That's the crux of the many subjects discussed during a Seniors Summit held Oct. 25 at the Bethlehem Public Library. The forum included perspectives from Michael Burgess, the former director of the New York State Office for the Aging, who described a situation of “promise and peril” for seniors. He explained how budget cuts in recent years on the state level have led to cuts in programs such as home-delivered meals and community services for the elderly.
“We should spend more to keep these people in their homes, rather than putting them on the Medicaid rolls,” said Burgess.
The problems were clear and familiar to many in the audience, who heard perspectives on what’s being done at the local, state and federal level.

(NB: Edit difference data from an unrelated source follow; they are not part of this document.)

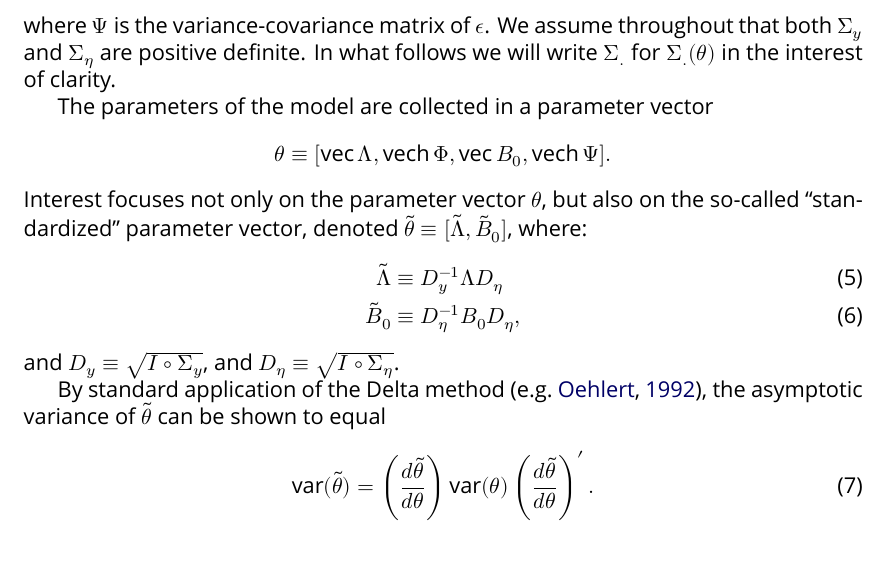
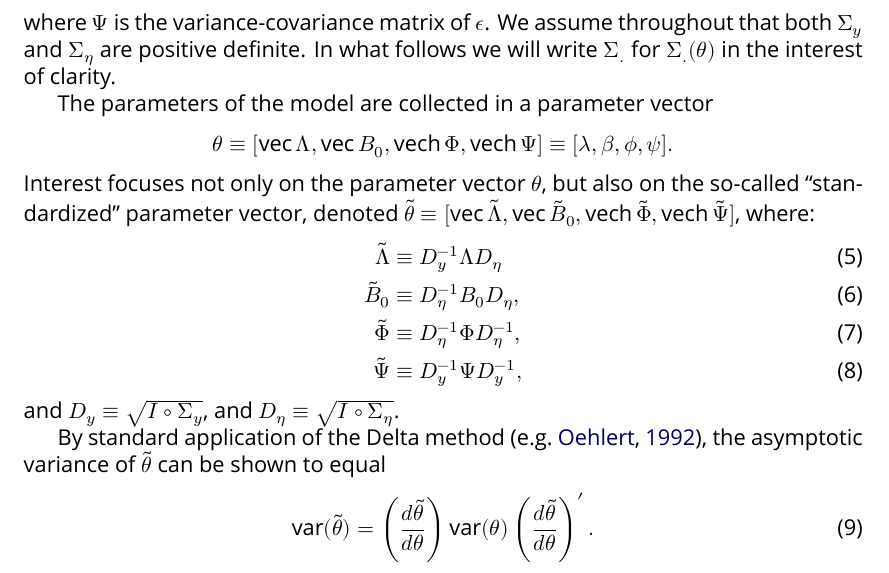
Before and after one commit to daob/automtmm, a LaTeX paper (doc/derivatives/derivatives.tex): part of page 5 of 12, cut so that both start at the same text. Compiled offline with XeLaTeX; a missing font is replaced by an installed copy or a similar font.

Commit message:
Fixed mistake in ordering; now everywhere Lambda, Beta, Phi, Psi

```diff
--- a/doc/derivatives/derivatives.tex
+++ b/doc/derivatives/derivatives.tex
@@ -286,15 +286,23 @@ definite. In what follows we will write $\Sigma_.$ for $\Sigma_.(\theta)$ in
 the interest of clarity.
 
 The parameters of the model are collected in a parameter
-vector $$\theta \definedas [\vec{\Lambda}, \vech{\Phi}, \vec B_0, \vech
-\Psi].$$
+vector
+$$
+\theta \definedas [\vec{\Lambda},  \vec B_0, \vech{\Phi}, \vech
+\Psi]
+\definedas [\l, \beta, \phi, \psi].
+$$
 Interest focuses not only on the parameter vector $\theta$,
 but also on the so-called ``standardized'' parameter vector, denoted
-$\thetastan \definedas [\Lambdastan, \Bstan_0]$, where:
+$\thetastan \definedas [\vec\Lambdastan, \vec\Bstan_0, \vech\Phistan, \vech\Psistan]$, where:
 \begin{align}\label{eq:lambda_s}
     \Lambdastan &\definedas D^{-1}_y \Lambda D_\n
     \\
     \Bstan_0 &\definedas D^{-1}_\n B_0 D_\n,\label{eq:beta_s}
+    \\
+    \Phistan  &\definedas D^{-1}_\n \Phi D^{-1}_\n,\label{eq:phi_s}
+    \\
+        \Psistan  &\definedas D^{-1}_y \Psi D^{-1}_y\label{eq:psi_s},
 \end{align}
 and $D_y \definedas \sqrt{I \hadaprod \Sigma_y}$, and
 $D_\n \definedas \sqrt{I \hadaprod \Sigma_\n}$.
```
Also changed, not shown: doc/derivatives/derivatives.pdf, doc/derivatives/derivatives.tex (10 more changed lines).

“It may not be discussed by the public, but people who work with seniors all the time are very much aware that we do not have enough money to help people who are trying to age safely at home,” said Lois Wilson, a resident of Bethlehem who has experience working with committees on issues pertaining to seniors throughout the Capital District.
One main theme at the summit was a conversation about the differences between nursing homes and the concept of seniors staying in their homes and aging in place. Albany County Executive Michael Breslin was in attendance, and told the audience that it is less expensive to keep people where they are, but went on to say that there is “no question that there is a dramatic lack of resources.”
Breslin’s proposed county budget for 2012 calls for a 19.2 percent tax levy increase. Wilson said there is a connection between those rising taxes, and a failure to provide for seniors who want to stay in their homes.